Chicago Tribune Review

“Joelle Lamarre excelled as Sister Rose, Helen's close friend and co-worker,”

Chicago Classical Review

“Joelle Lamarre offered a powerful soprano as Helen’s friend and colleague, Sister Rose.”

Jake Heggie personally stated, “You're a wonderful artist -- you sing beautifully, with great heart, clarity and intent - and I'm greatly honored that you performed the role.”

She’s made her debut as Lady on the Levee in Show Boat and covered the role of Lily in Porgy and Bess both with the Lyric Opera of Chicago.  With the American Chamber Opera, she debuted as Cio Cio San in Puccini’s, Madame Butterfly.  Here Joelle was able to shine in this unique take on this production being set in Mubasa, Kenya.
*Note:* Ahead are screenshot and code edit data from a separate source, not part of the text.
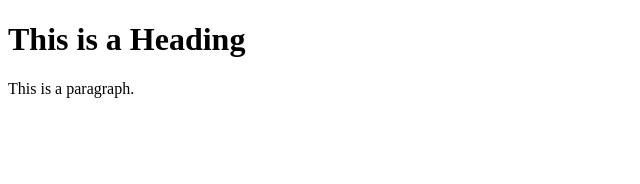
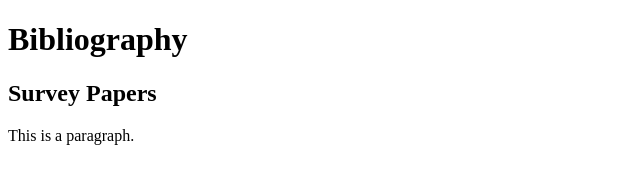
Before and after one commit to I076014/articles, a plain HTML site: page index.html in a window 1280 px wide. Shown: the whole page, without its empty margins (0-640 px from the left). Drawn offline with Linux system fonts and the light colour scheme.

Commit message:
Update index.html

```diff
--- a/index.html
+++ b/index.html
@@ -5,7 +5,10 @@
   <title>Article Collections</title>
 </head>
 <body>
-    <h1>This is a Heading</h1>
+    <h1>Bibliography</h1>
+  <h2>Survey Papers</h2>
     <p>This is a paragraph.</p>
+    <a href="http://baidu.com" Cloud ERP for mid-size enterprise</a>
+    <a href="url" Cloud ERP for mid-size enterprise</a>
 </body>
 </html>
```
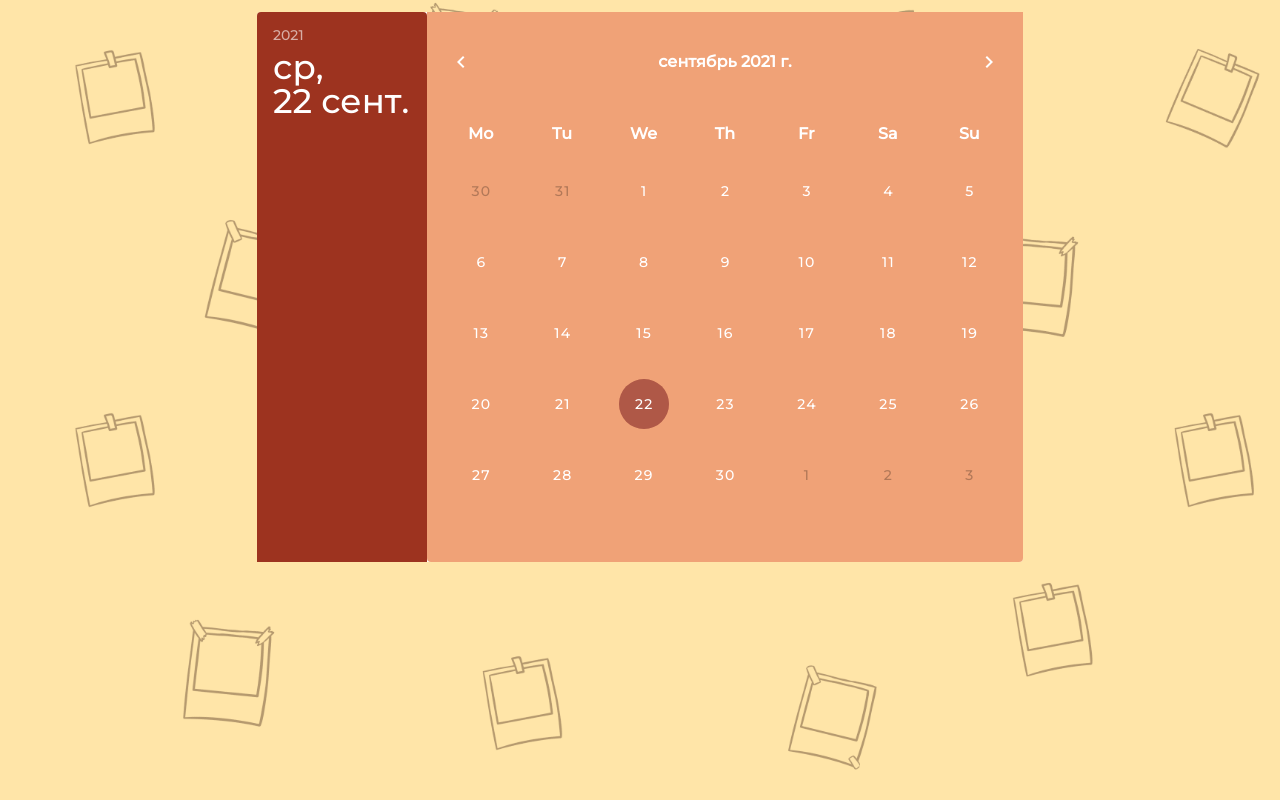
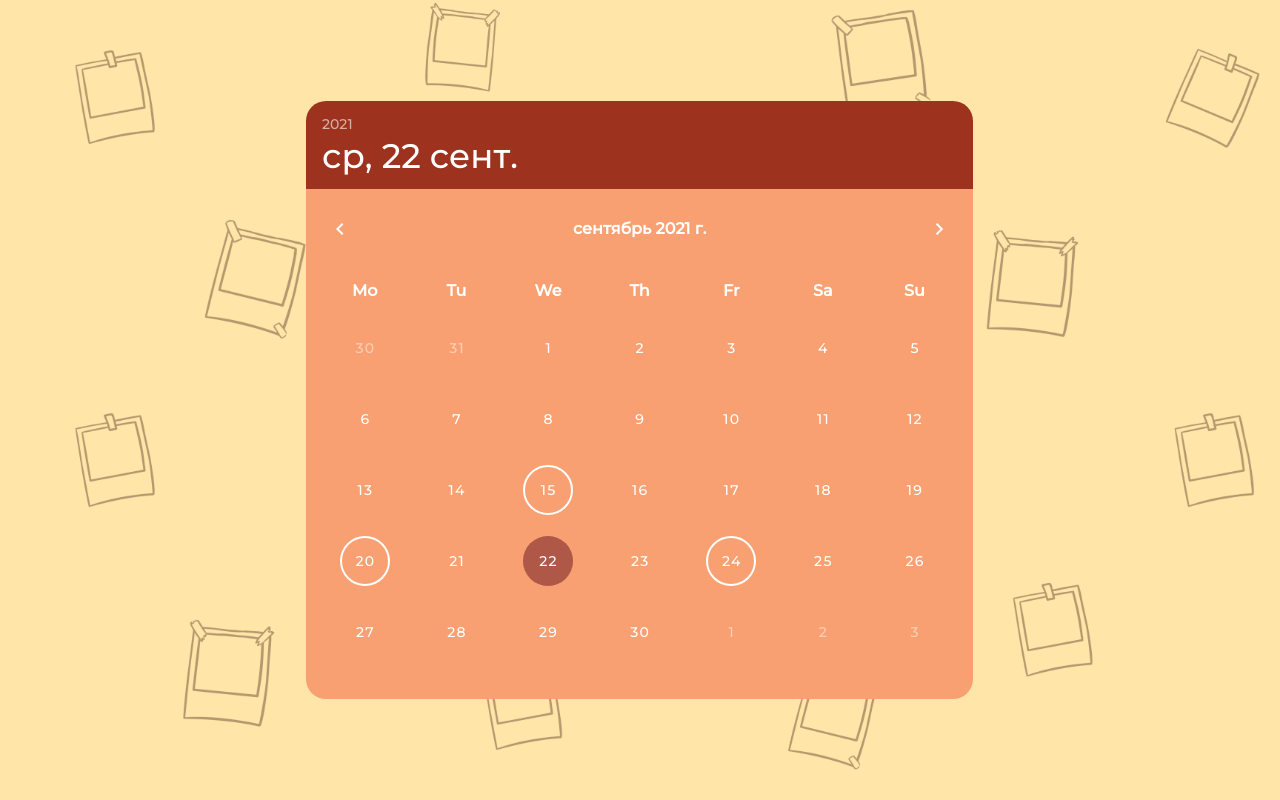
Before and after one commit to Andromeda-12/thread-of-life-vue, a Vue app: page /dashboard in a window 1280 px wide. Built offline with nearby package versions, Linux system fonts and the light colour scheme.

Commit message:
доделал календарь

```diff
--- a/src/components/EventCalendar.vue
+++ b/src/components/EventCalendar.vue
@@ -4,8 +4,9 @@
     class="calendar"
     locale="ru-ru"
     full-width
+    picker
+    :events="arrayEvents"
     show-adjacent-months
-    landscape
     :weekday-format="weekdayFormat"
     :first-day-of-week="1"
   ></v-date-picker>
@@ -21,6 +22,8 @@ export default {
       picker: new Date(Date.now() - new Date().getTimezoneOffset() * 60000)
         .toISOString()
         .substr(0, 10),
+      dates: ['2021-09-15', '2021-09-20', '2021-09-24'],
+      arrayEvents: ['2021-09-15', '2021-09-20', '2021-09-24'],
     }
   },
   methods: {
@@ -37,7 +40,7 @@ export default {
 }
 
 .v-date-picker-table {
-  height: 450px !important;
+  height: 430px !important;
 }
 
 .v-date-picker-table table {
@@ -51,7 +54,7 @@ export default {
 }
 
 .v-date-picker-header {
-  height: 100px;
+  height: 80px;
 }
 
 .v-date-picker-table th {
@@ -59,23 +62,81 @@ export default {
 }
 
 .v-application .primary {
-    background-color: #9d331f !important;
+  background-color: #9d331f !important;
 }
 
 .theme--light.v-picker__body {
-    background-color: #f0a277 !important;
+  background-color: #f8a071 !important;
 }
 
-.theme--light.v-date-picker-header .v-date-picker-header__value:not(.v-date-picker-header__value--disabled) button:not(:hover):not(:focus),
-.theme--light.v-date-picker-table th, .theme--light.v-date-picker-table .v-date-picker-table--date__week {
-    color: #fff !important;
+.theme--light.v-date-picker-header
+  .v-date-picker-header__value:not(.v-date-picker-header__value--disabled)
+  button:not(:hover):not(:focus),
+.theme--light.v-date-picker-table th,
+.theme--light.v-date-picker-table .v-date-picker-table--date__week {
+  color: #fff !important;
 }
 
 .v-application .accent {
-    background-color: #9d331f !important;
+  background-color: #9d331f !important;
 }
 
-/* .v-picker {
-    border-radius: 20px !important;
-} */
+.v-card > *:first-child:not(.v-btn):not(.v-chip):not(.v-avatar),
+.v-card > .v-card__progress + *:not(.v-btn):not(.v-chip):not(.v-avatar) {
+  border-radius: 20px 20px 0 0 !important;
+}
+
+.v-card > *:last-child:not(.v-btn):not(.v-chip):not(.v-avatar) {
+  border-bottom-left-radius: 20px !important;
+  border-bottom-right-radius: 20px !important;
+}
+
+.theme--light.v-card {
+  background-color: rgba(255, 255, 255, 0) !important;
+}
+
+.v-application .accent--text {
+  color: rgba(255, 255, 255, 0.651) !important;
+}
+
+/* //цвет года */
+.active.primary--text {
+  color: #9d331f !important;
+}
+
+.v-date-picker-table.v-date-picker-table--date.theme--light
+  > table
+  > tbody
+  > tr:nth-child(5)
+  > td:nth-child(2)
+  > button {
+  color: #fff !important;
+  border-color: #9d331f !important;
+}
+
+.theme--light.v-btn.v-btn--disabled {
+  color: rgba(255, 255, 255, 0.493) !important;
+}
+
+.v-date-picker-table--date .v-date-picker-table__events {
+  bottom: 0 !important;
+  border: 2px #fff solid !important;
+  border-radius: 50% !important;
+  height: 50px !important;
+  width: 50px !important;
+}
+
+/* // чтобы не было стандартных точек */
+.v-picker__body.theme--light
+  > div
+  > div.v-date-picker-table.v-date-picker-table--date.theme--light
+  > table
+  > tbody
+  > tr
+  > td
+  > button
+  > div.v-date-picker-table__events
+  > div {
+  display: none !important;
+}
 </style>
--- a/src/layouts/DefaultLayout.vue
+++ b/src/layouts/DefaultLayout.vue
@@ -1,5 +1,5 @@
 <template>
-  <v-container>
+  <v-container fill-height>
     <router-view />
   </v-container>
 </template>
--- a/src/views/Dashboard.vue
+++ b/src/views/Dashboard.vue
@@ -1,6 +1,6 @@
 <template>
   <v-row justify="center" align="center">
-    <v-col cols="8">
+    <v-col lg="7" md="8" sm="10" cols="12">
       <event-calendar></event-calendar>
     </v-col>
   </v-row>
```
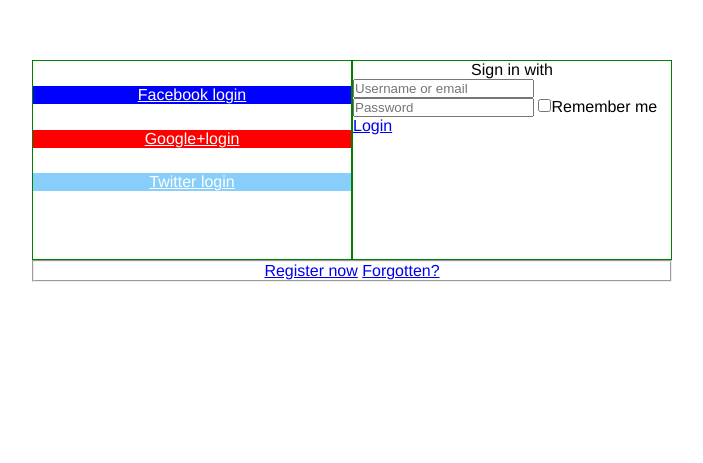
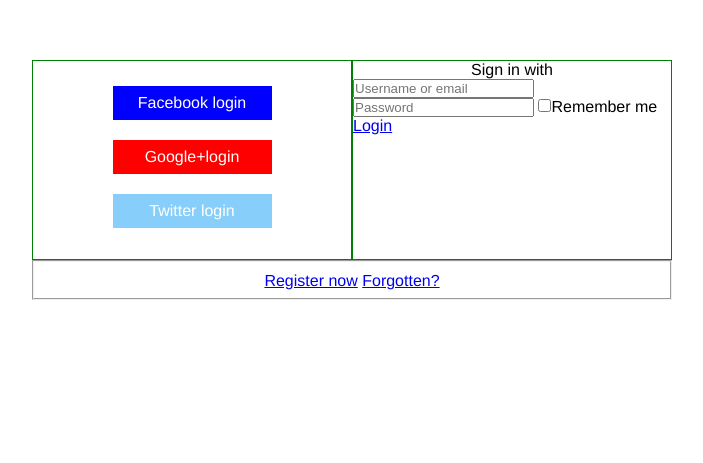
Before and after one commit to hamzadarej/Login-app, a plain HTML site: page index.html in a window 1280 px wide. Shown: the part 260-723 px from the top of the page, without its empty margins (288-991 px from the left). Drawn offline with Linux system fonts and the light colour scheme.

Commit message:
login page

```diff
--- a/css/style.css
+++ b/css/style.css
@@ -14,32 +14,45 @@
   height: 50%;
   display: block;
   border-bottom: none;
-
 }
-.left-one ,.right-one {
-
+.left-one,
+.right-one {
   width: 50%;
   height: 50%;
   float: left;
   display: block;
   border: green solid 1px;
-
 }
 legend {
   text-align: center;
 }
 fieldset {
+  text-align: center;
+  height: 5vh;
 
-    text-align: center;
 }
-.left-one a {
+.f {
+    padding-top: 10px;
 
 
-    display:block ;
+}
+
+section div {
+  width: 50%;
+  height: 50%;
+  margin: 8% auto;
+}
+
+section div a {
+  display: block;
+  text-align: center;
+  margin: 20px auto;
+  padding: 1vh;
+  font-size: 2vh;
   color: white;
-    margin: 8% auto;
-    text-align: center;
+  text-decoration: none;
 }
+
 #a1 {
   background-color: blue;
 }
--- a/index.html
+++ b/index.html
@@ -10,10 +10,10 @@
 <body>
     <div class="box">
     <section class="left-one">
-
+        <div>
         <a href="#" id="a1" >Facebook login</a>
         <a href="#"id="a2" >Google+login</a>
-        <a href="#" id="a3">Twitter login</a>
+        <a href="#" id="a3">Twitter login</a></div>
     </section>
     <section class="right-one">
         <legend>Sign in with</legend>
@@ -26,7 +26,7 @@
 
 
  </section>
- <fieldset>
+ <fieldset class="f">
         <a href="#">Register now</a>
         <a href="#">Forgotten?</a>
  </fieldset>
```
Lines whose indentation alone changed are shown as unchanged.
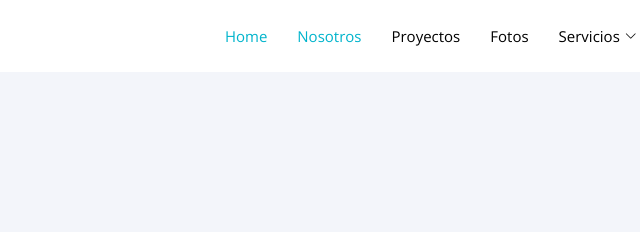
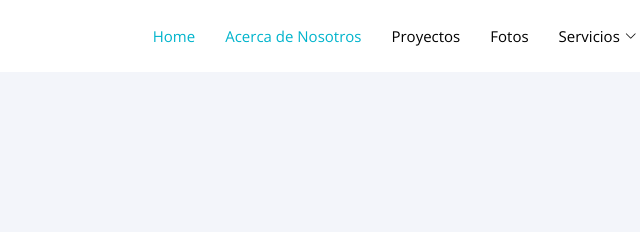
Before and after one commit to Honorio-apz/AiMara.github.io, a plain HTML site: page team.html in a window 1280 px wide. Shown: the top 232 px of the page, 325-965 px from the left. Drawn offline with nearby package versions, Linux system fonts and the light colour scheme.

Commit message:
Update team.html

```diff
--- a/team.html
+++ b/team.html
@@ -49,7 +49,7 @@
       <nav id="navbar" class="navbar">
         <ul>
           <li><a class="nav-link scrollto active" href="index.html#hero">Home</a></li>
-          <li><a class="nav-link   scrollto" href="index.html#team">Nosotros</a></li>
+          <li><a class="nav-link   scrollto" href="index.html#team">Acerca de Nosotros</a></li>
           <li><a class="nav-link scrollto" href="index.html#services">Proyectos</a></li>
           <li><a class="nav-link   scrollto" href="index.html#fotos">Fotos</a></li>
           <li class="dropdown"><a href="#"><span>Servicios</span> <i class="bi bi-chevron-down"></i></a>
```
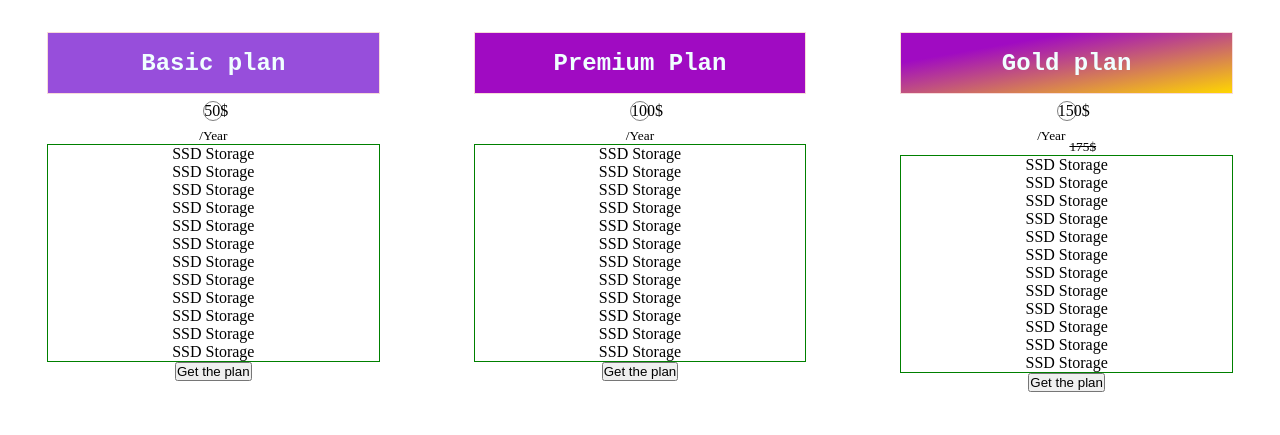
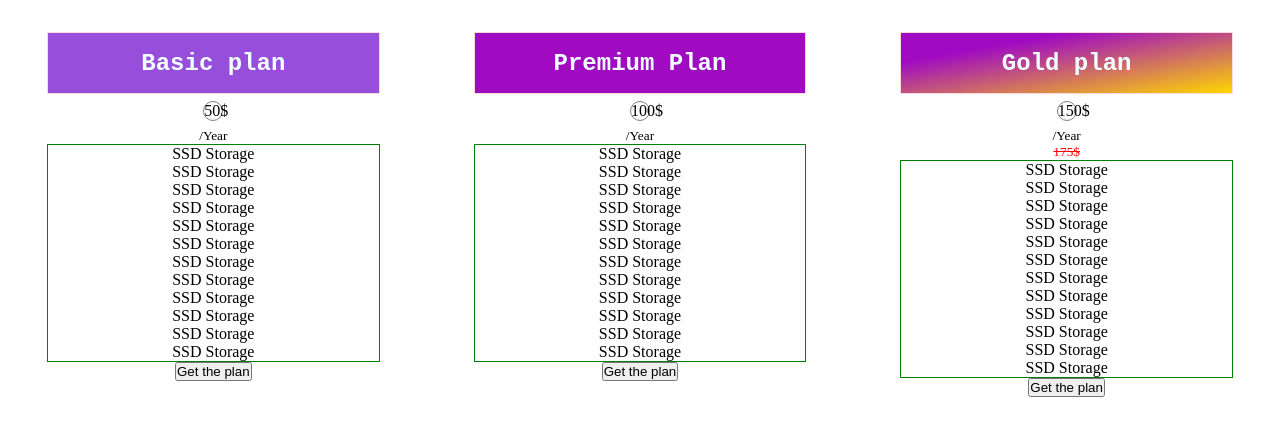
Before and after one commit to Ahmed101Mohammed/hosting-price-planes-templet, a plain HTML site: page index.html in a window 1280 px wide. Shown: the part 165-600 px from the top of the page. Drawn offline with Linux system fonts and the light colour scheme.

Commit message:
Add general style for del element

```diff
--- a/public/css-files/general-style.css
+++ b/public/css-files/general-style.css
@@ -17,3 +17,9 @@ body
     justify-content: center;
     align-items: center;
 }
+
+del
+{
+    display: block;
+    color: red;
+}
```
Joelle has appeared in South Shore Opera Company’s October 2013 production of Troubled Island as Celeste.

Ms. Lamarre is known for her extensive background in classical concert works and her talents in musical theater.  Other Chicago credits include; her debut as Madame de la Grand Bouche in Beauty and the Beast with the Chicago Shakespeare Theater; Lily in Porgy in Bess with Court Theatre; and Aunt Elizabeth in The Nativity with Goodman Theatre, Congo Square Theatre collaboration.   In 2009, 2010, 2012, and 2013 she participated in South Shore Opera Company Concert Series.  Solo concert works include; Duke Ellington Sacred Concert, Mozart’s Requiem, Haydn’s Missa Sancti Nicolai, Schubert’s Mass in G, and Handel's Messiah.

Chicago Theater Beat Review

Joelle Lamarre gives a feisty wardrobe an operatic charm.” Beauty and the Beast

Daily Herald Review

“That sumptuous song, which finds strawberry seller LaMarre offering fruit to audience members, …”

“…kudos to … Joelle LaMarre, whose gorgeous voice gets an all-too-brief showcase during the exquisite street vendors' serenade.”

Splash Magazine Review

“When Joelle Lamarre (Lily) peddles her wares as the strawberry woman, she bestows samples of the sparkling berries to a couple of audience members as she sings her luscious lullaby, literally touching an audience that is already deeply engaged.”

Chicago Magazine Review

“The year-old company provides a stage for local African American talent, such as the Northwestern graduate Joelle Lamarre, whose voice Lynn describes as a “young Leontyne Price.”

International touring credits include Serena in Porgy and Bess (New York Harlem Productions). In 2006 she appeared in several shows at Universal Studios of Japan in Osaka, including the Blues Brothers and White Christmas Carol.

Her awards include the BRAVO award from Bel Canto Foundation, the ANNAMARIE GERTS AWARD from the Musicians Club of Women and several vocal scholarships for VoicExperience. She received a MM in vocal performance from Northwestern University, where she created the role of Flora in T. J. Anderson’s Slipknot.